Geology and scenery
Viewed from the surrounding hills and valleys, the Cairngorms appear as a high, rounded hills incised by deep valleys. The Cairngorm Granite is associated with the largest continuous area of ground above 1000 m in Britain. The surrounding metamorphic rocks tend to be lower in elevation, although individual summits such as An Sgarsoch reach 1000 m OD. The contact between the granite and schists is often marked by a major break of slope, such as south of Beinn Bhrotain and Sgor Mhor but this break of slope also occurs within the granite on the north side of the hills and represents the inner margin of a former regional erosion surface (Linton, 1950).
The granite hills tend to be smooth and rounded, with dome-like summits studded with tors.

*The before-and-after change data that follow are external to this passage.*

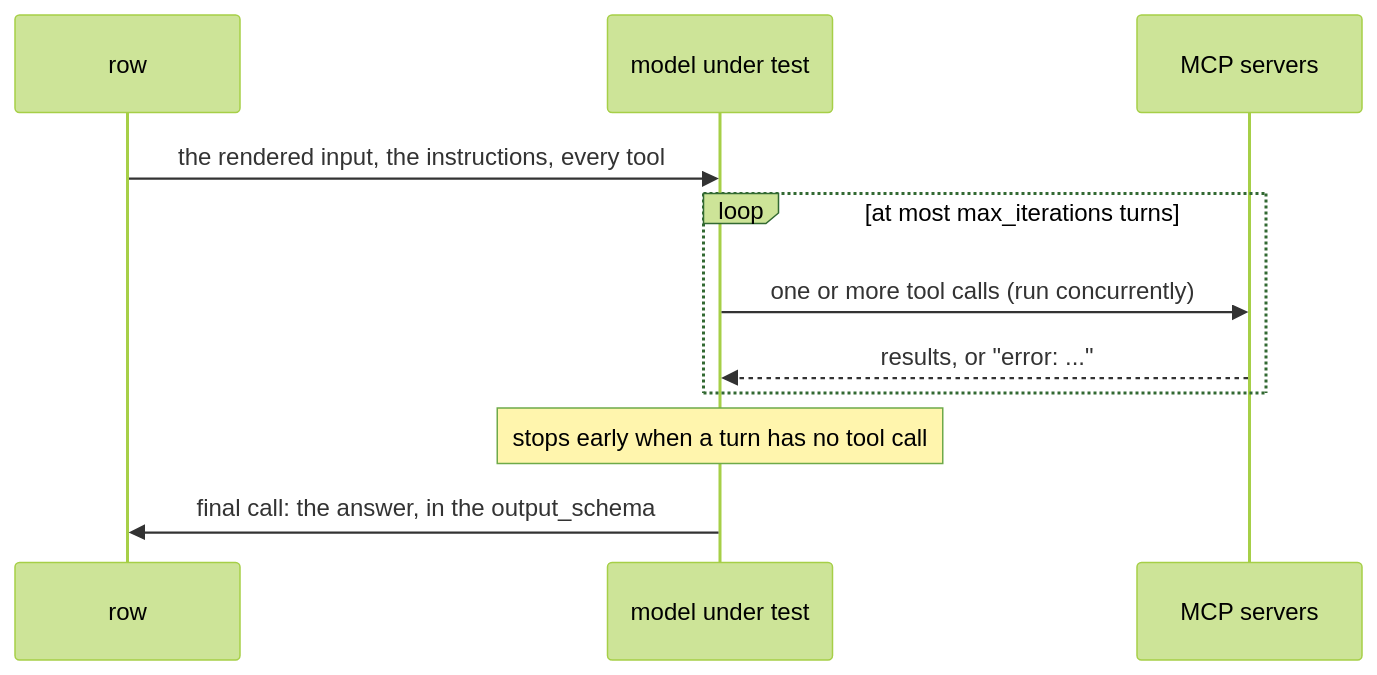
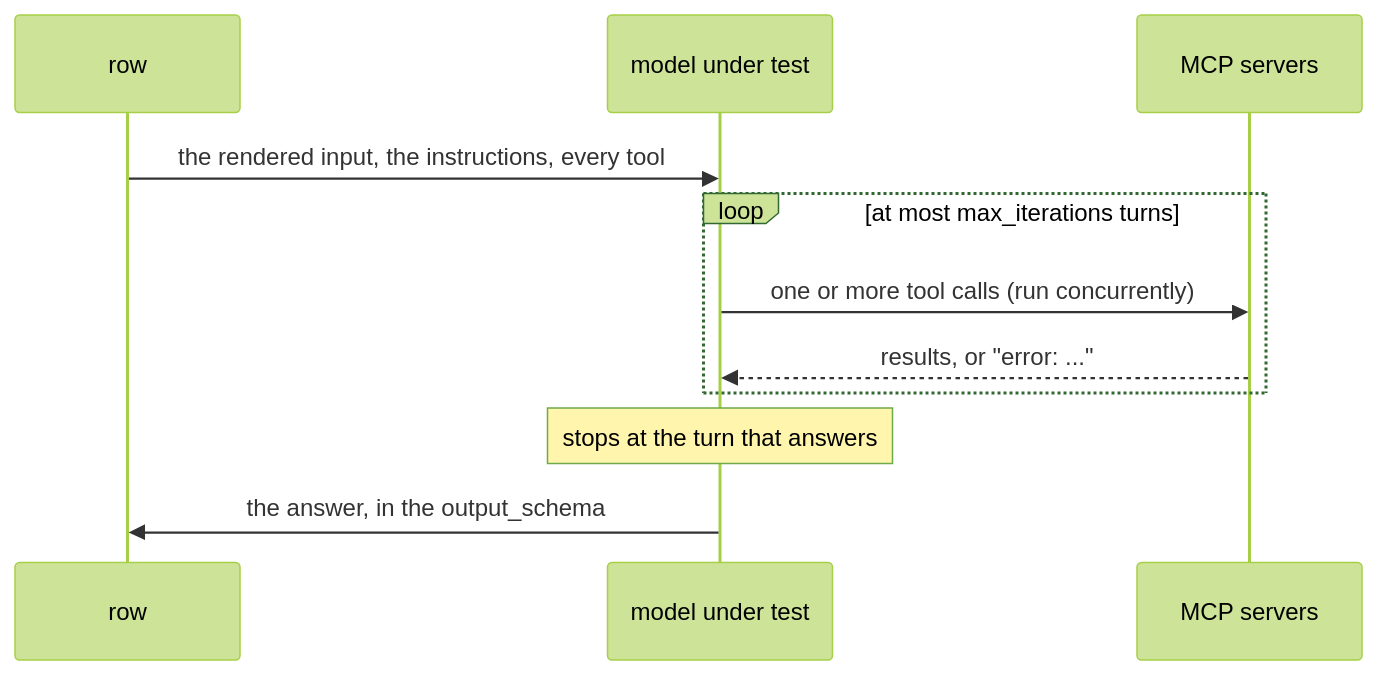
The second of 2 diagrams in docs/guides/mcp-tools.md (Atena-IT/open-arena), drawn with Mermaid (forest theme) before and after one commit. The commit also changed other lines of this file and 1 other file, not shown here.

First line of the commit message:
docs(agent): the turn that answers ends the loop; final_instructions are for turns that ran out

````diff
--- a/docs/guides/mcp-tools.md
+++ b/docs/guides/mcp-tools.md
@@ -267,13 +268,13 @@
 ```mermaid
 sequenceDiagram
   participant R as row
   participant M as model under test
   participant S as MCP servers
   R->>M: the rendered input, the instructions, every tool
   loop at most max_iterations turns
     M->>S: one or more tool calls (run concurrently)
     S-->>M: results, or "error: ..."
   end
-  Note over M: stops early when a turn has no tool call
-  M->>R: final call: the answer, in the output_schema
+  Note over M: stops at the turn that answers
+  M->>R: the answer, in the output_schema
 ```
````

The schist hills are more craggy, reflecting the fissile nature of these rocks and the plucking action of ice. The folded Dalradian metamorphic rocks, in particular, give striking ridge and valley terrains east of the Cairngorms, where weathering and erosion has picked out differences in rock resistance over many millions of years.
Southern Cairngorms from Carn Bhac © Gavin Shaw